How to sneak in more dietary fiber

Most men should get 30 to 35 grams of fiber per day from food. Fiber improves nutrition, is linked to lower risk of heart disease and colon cancer, and prevents constipation. To increase dietary fiber, add more fruits, vegetables, whole grains, and nuts and seeds to your usual diet. Add fiber gradually to prevent gas or bloating. (Locked) More »

Mediterranean diet: Good for your mind and your heart

A Mediterranean diet—enhanced with extra-virgin olive oil or nuts—may help improve memory and thinking skills in addition to preventing cardiovascular problems. The plant-based diet focuses on fruits, vegetables, whole grains, beans and other legumes, nuts, seeds, and olive oil. The healthy fats and polyphenols provided by the diet help prevent oxidation and inflammation, which are harmful to blood vessels and the brain. (Locked) More »

Low-Carb, High-Protein Diets

One of the most popular question patients ask us in our clinical practice is, "What do you think about the Atkins Diet?" We would like to restate the question and give a response that, hopefully, puts some of the hype into perspective. First, clear definitions are important when asking and answering this question. There is a wide spectrum of low-carbohydrate/high-protein diets ranging from the literal Atkins diet as prescribed, to the eating pattern recommended for diabetics, who need to be especially careful about foods that affect their blood sugar (primarily carbohydrates). Other choices include Protein Power, Sugarbusters, The Zone, and the many variations of these specific plans that people adapt for themselves in the process of making a diet work for them.
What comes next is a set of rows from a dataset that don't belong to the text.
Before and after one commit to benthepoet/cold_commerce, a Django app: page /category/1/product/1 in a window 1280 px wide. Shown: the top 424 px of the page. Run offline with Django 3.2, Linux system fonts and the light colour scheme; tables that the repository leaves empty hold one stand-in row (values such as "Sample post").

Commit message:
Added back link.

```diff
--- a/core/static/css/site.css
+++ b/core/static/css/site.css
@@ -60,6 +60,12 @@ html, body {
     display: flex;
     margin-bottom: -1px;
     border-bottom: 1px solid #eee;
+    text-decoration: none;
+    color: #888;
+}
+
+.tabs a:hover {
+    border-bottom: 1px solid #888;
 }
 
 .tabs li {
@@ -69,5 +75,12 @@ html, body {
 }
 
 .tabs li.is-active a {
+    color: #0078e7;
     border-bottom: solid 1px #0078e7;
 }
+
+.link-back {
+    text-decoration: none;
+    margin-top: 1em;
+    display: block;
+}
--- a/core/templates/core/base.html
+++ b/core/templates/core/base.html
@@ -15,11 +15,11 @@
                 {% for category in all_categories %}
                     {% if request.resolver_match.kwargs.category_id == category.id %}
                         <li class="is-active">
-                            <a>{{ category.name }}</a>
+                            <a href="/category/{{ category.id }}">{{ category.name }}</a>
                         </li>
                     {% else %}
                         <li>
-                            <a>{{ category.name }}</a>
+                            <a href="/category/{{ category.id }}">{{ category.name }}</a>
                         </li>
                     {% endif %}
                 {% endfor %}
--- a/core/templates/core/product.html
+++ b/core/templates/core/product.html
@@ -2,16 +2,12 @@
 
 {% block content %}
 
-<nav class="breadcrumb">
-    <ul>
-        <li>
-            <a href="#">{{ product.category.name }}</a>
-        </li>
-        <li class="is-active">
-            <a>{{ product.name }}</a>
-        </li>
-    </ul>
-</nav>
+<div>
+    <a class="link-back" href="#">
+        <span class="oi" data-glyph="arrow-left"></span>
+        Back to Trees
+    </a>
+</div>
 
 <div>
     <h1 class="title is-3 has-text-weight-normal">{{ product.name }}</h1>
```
The major advantage of a low-carbohydrate/high-protein diet is that it eliminates, or at least severely restricts, refined carbohydrates. Refined carbohydrates (such as white bread, white rice, white pasta, most crackers, tonic, sweets, jams and jellies) give you a sugar jolt. By reducing these types of carbohydrates, the blood sugar and insulin levels can be better controlled. In addition, there are other potential health benefits, such as weight loss and reduced blood-triglyceride levels. The down side to the carb-free or very-low-carb diets is that in eliminating all or most carbohydrates, you do so at the expense of some healthier carbs that are found in fruits, vegetables and whole grains (such as brown rice, stoned ground whole grain bread, whole wheat pasta and the like). (Locked) More »
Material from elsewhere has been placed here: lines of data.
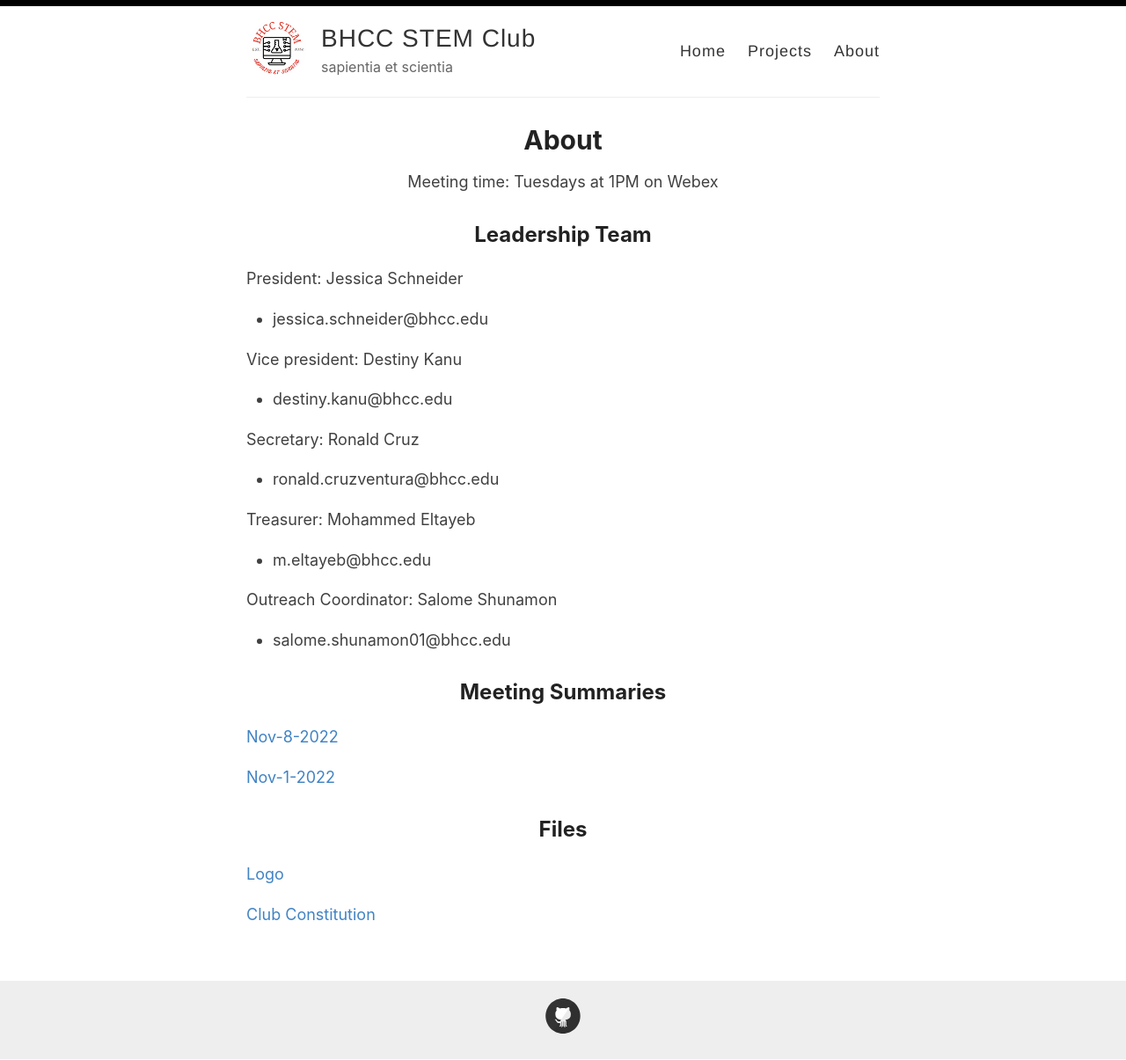
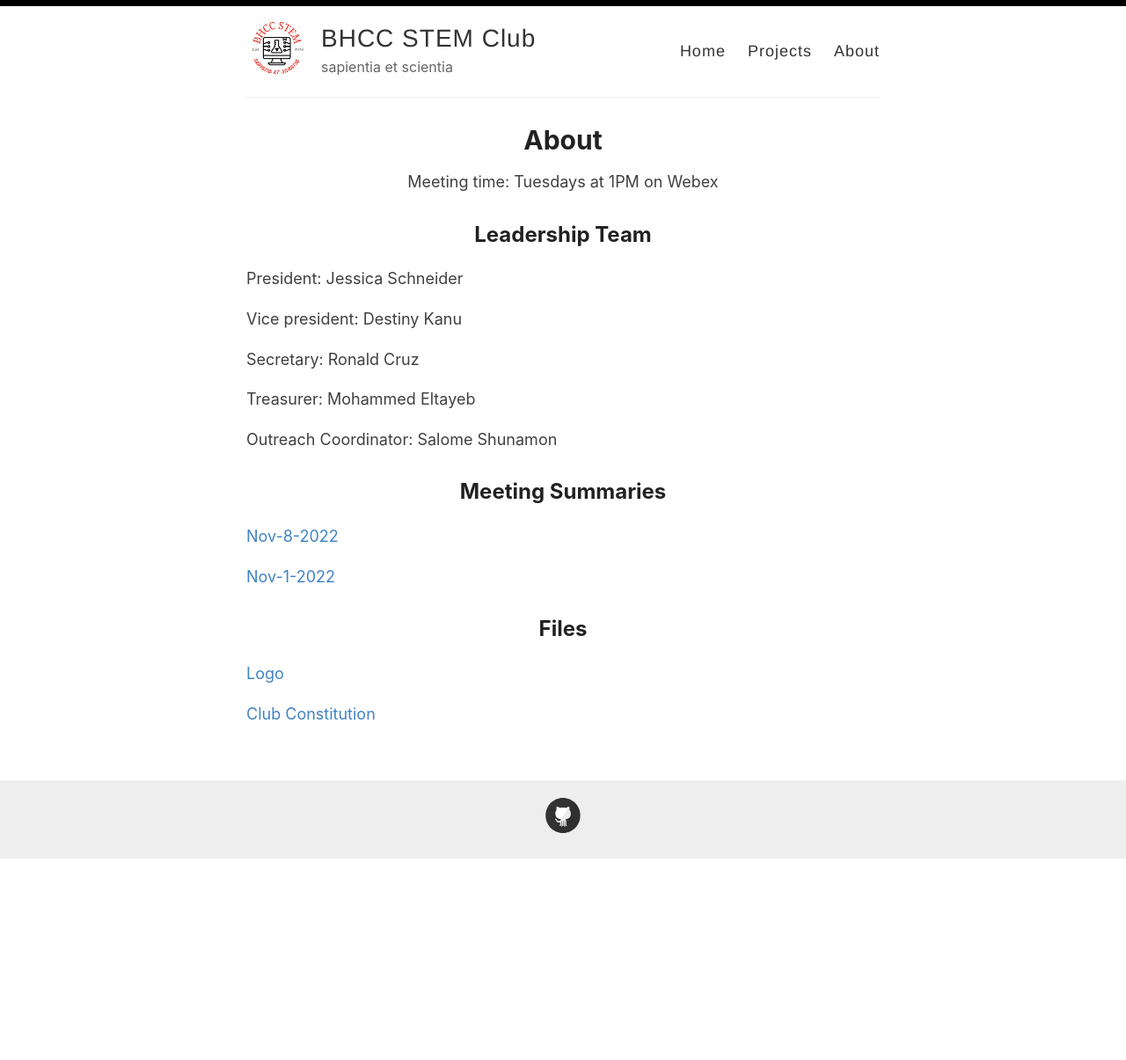
Before and after one commit to bhccstem/bhccstem.github.io, a Jekyll site: the page built from _pages/about.md, in a window 1280 px wide. Shown: the whole page at 88% size. Built offline with Jekyll 4.4.1, drawn with Linux system fonts in a browser that asks for light colours; after the commit the page ends 977 px from its top, so only the background shows below that.

Commit message:
Update about.md

```diff
--- a/_pages/about.md
+++ b/_pages/about.md
@@ -10,23 +10,23 @@ permalink: /about/
 
 President: Jessica Schneider
 
-- jessica.schneider@bhcc.edu
+<!-- - jessica.schneider@bhcc.edu -->
 
 Vice president: Destiny Kanu
 
-- destiny.kanu@bhcc.edu
+<!-- - destiny.kanu@bhcc.edu -->
 
 Secretary: Ronald Cruz
 
-- ronald.cruzventura@bhcc.edu
+<!-- - ronald.cruzventura@bhcc.edu -->
 
 Treasurer: Mohammed Eltayeb
 
-- m.eltayeb@bhcc.edu
+<!-- - m.eltayeb@bhcc.edu -->
 
 Outreach Coordinator: Salome Shunamon
 
-- salome.shunamon01@bhcc.edu
+<!-- - salome.shunamon01@bhcc.edu -->
 
 ## Meeting Summaries
 
```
School Lunches

Working all morning at school burns up a lot of energy, so children need healthy lunches to refuel. Children also need lunch to provide enough energy and nutrients to keep healthy and grow as well as possible. Be sure you encourage your child to eat a nutritious lunch every day, either from the school cafeteria or brought in from home. However, just because the cafeteria offers healthy food or you pack a nutritious lunch for your child, doesn't mean your child will actually eat it. You must teach your child to make healthy choices. Remember to start by setting a good example at home with your own eating habits. More »

The importance of staying hydrated

To ward off dehydration, healthy people should get 30-to-50 ounces of water per day (about 1-to-1.5 liters), but not all at once. The kidneys lose some ability to eliminate water with age. It’s important to stay hydrated gradually, throughout the day. One can do that by drinking water or juices, and eating water-rich foods such as salads, fruit, and applesauce. An easy way to stay hydrated gradually is by getting fluids at meals, with medicine, and socially. (Locked) More »